It’s been a rocky road for POTS Lines over the last few decades, leading many to ask what the future of POTS Lines in 2024 will be. With the number of active POTS lines falling from 122 million in 2010 to 36 million in 2021, it is no surprise that the FCC has taken action and issued Order 19-72A1. FCC Order 19-72A1 permitted service providers to stop selling and maintaining copper lines.
To further understand what this means, we must explain how POTS Lines are delivered to the end user.
Role of ILEC and CLEC in POTS Lines
An Incumbent Local Exchange Carrier (ILEC) is a telecommunications company that provided local telephone services in a specific geographic area before the telecommunications industry’s deregulation. In the United States, the term is commonly used in the context of the Telecommunications Act of 1996, which aimed to promote competition in the telecommunications market. A real-life example of an ILEC is AT&T or Verizon.
Before the deregulation, many countries, including the United States, had a monopoly structure in which a single company, often a former government-owned entity, provided local telephone services. These companies became known as Incumbent Local Exchange Carriers.

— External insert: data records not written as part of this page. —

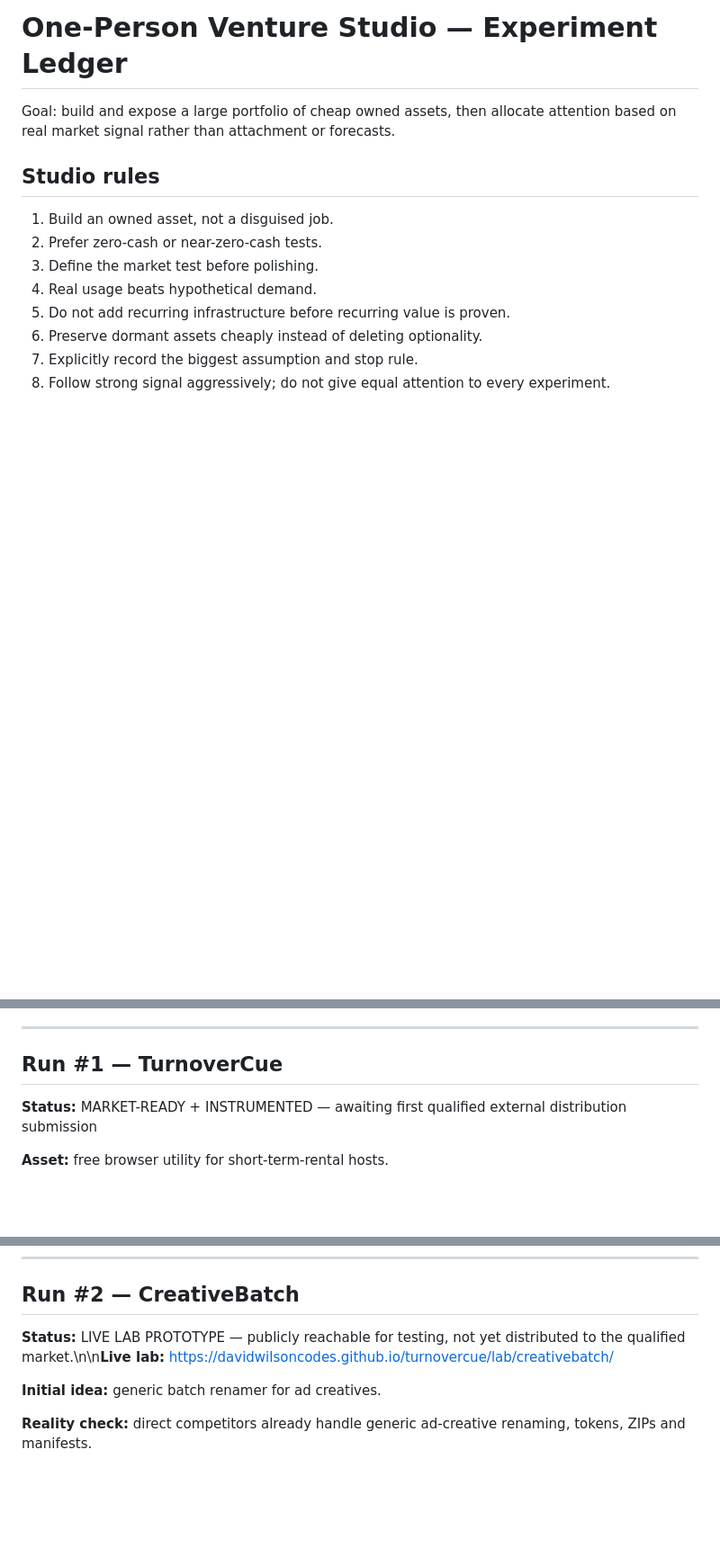
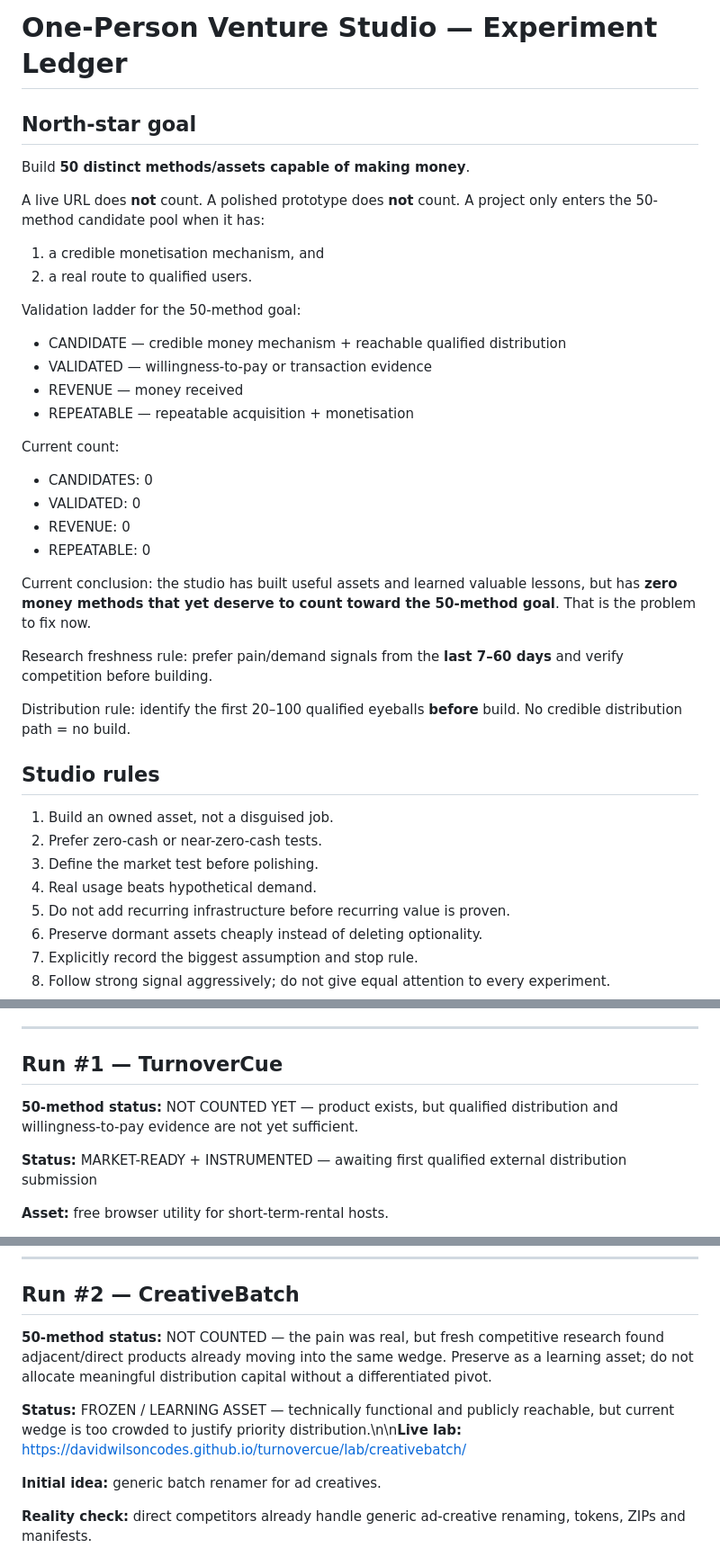
Before and after one commit to DavidWilsonCodes/turnovercue, a Markdown page: VENTURE_LEDGER.md, 3 parts joined by grey strips. Shown at 90% size. Drawn GitHub-style; blank space fills up the shorter version.

Commit message:
Reset studio ledger around 50 money-method goal

```diff
--- a/VENTURE_LEDGER.md
+++ b/VENTURE_LEDGER.md
@@ -1,6 +1,30 @@
 # One-Person Venture Studio — Experiment Ledger
 
-Goal: build and expose a large portfolio of cheap owned assets, then allocate attention based on real market signal rather than attachment or forecasts.
+## North-star goal
+
+Build **50 distinct methods/assets capable of making money**.
+
+A live URL does **not** count. A polished prototype does **not** count. A project only enters the 50-method candidate pool when it has:
+1. a credible monetisation mechanism, and
+2. a real route to qualified users.
+
+Validation ladder for the 50-method goal:
+- CANDIDATE — credible money mechanism + reachable qualified distribution
+- VALIDATED — willingness-to-pay or transaction evidence
+- REVENUE — money received
+- REPEATABLE — repeatable acquisition + monetisation
+
+Current count:
+- CANDIDATES: 0
+- VALIDATED: 0
+- REVENUE: 0
+- REPEATABLE: 0
+
+Current conclusion: the studio has built useful assets and learned valuable lessons, but has **zero money methods that yet deserve to count toward the 50-method goal**. That is the problem to fix now.
+
+Research freshness rule: prefer pain/demand signals from the **last 7–60 days** and verify competition before building.
+
+Distribution rule: identify the first 20–100 qualified eyeballs **before** build. No credible distribution path = no build.
 
 ## Studio rules
 
@@ -33,6 +57,8 @@ Goal: build and expose a large portfolio of cheap owned assets, then allocate at
 ---
 
 ## Run #1 — TurnoverCue
+
+**50-method status:** NOT COUNTED YET — product exists, but qualified distribution and willingness-to-pay evidence are not yet sufficient.
 
 **Status:** MARKET-READY + INSTRUMENTED — awaiting first qualified external distribution submission
 
@@ -88,7 +114,9 @@ Goal: build and expose a large portfolio of cheap owned assets, then allocate at
 
 ## Run #2 — CreativeBatch
 
-**Status:** LIVE LAB PROTOTYPE — publicly reachable for testing, not yet distributed to the qualified market.\n\n**Live lab:** https://davidwilsoncodes.github.io/turnovercue/lab/creativebatch/
+**50-method status:** NOT COUNTED — the pain was real, but fresh competitive research found adjacent/direct products already moving into the same wedge. Preserve as a learning asset; do not allocate meaningful distribution capital without a differentiated pivot.
+
+**Status:** FROZEN / LEARNING ASSET — technically functional and publicly reachable, but current wedge is too crowded to justify priority distribution.\n\n**Live lab:** https://davidwilsoncodes.github.io/turnovercue/lab/creativebatch/
 
 **Initial idea:** generic batch renamer for ad creatives.
 
```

New regulations were introduced to open up the telecommunications market to competition as part of the deregulation efforts. Competitive Local Exchange Carriers (CLECs), such as Windstream or Integra, were allowed to enter the market and offer services in competition with the ILECs. The goal was to encourage innovation, lower prices, and improve services by introducing competition.
Regulatory Changes for POTS Lines
However, in August of 2022, the requirement placed on these incumbent local exchange carriers (ILECs) that mandated them to provide POTS lines at competitive rates or service at wholesale price to competitive local exchange carriers (CLEC) was removed.
On October 27, 2023, the order released the ILECs from the remaining cost requirements associated with POTS lines.
While none of this will mean that service providers will immediately suspend service of POTS lines, it does signal the end of an era. The ILEC Verizon has already transitioned most of it’s customer base off of POTS lines and onto alternatives this year, and AT&T has declared it would take 50% of its copper network offline by 2025. NoJitter reports that some enterprises have already seen the price of a single POTS line increase to over $1,000, and new lines may cost as much as $1,300 per line.
Moving Forward with POTS Lines in 2024
As we move forward into 2024, the landscape of telecommunications continues to evolve. The gradual phasing out of POTS lines underscores the industry’s ongoing transformation, emphasizing the importance of adapting to alternative technologies and communication solutions. For POTS lines in 2024, the era of traditional copper-based telephone services may be drawing to a close, but it opens doors to a future where advanced technologies and innovative solutions shape the way we connect and communicate.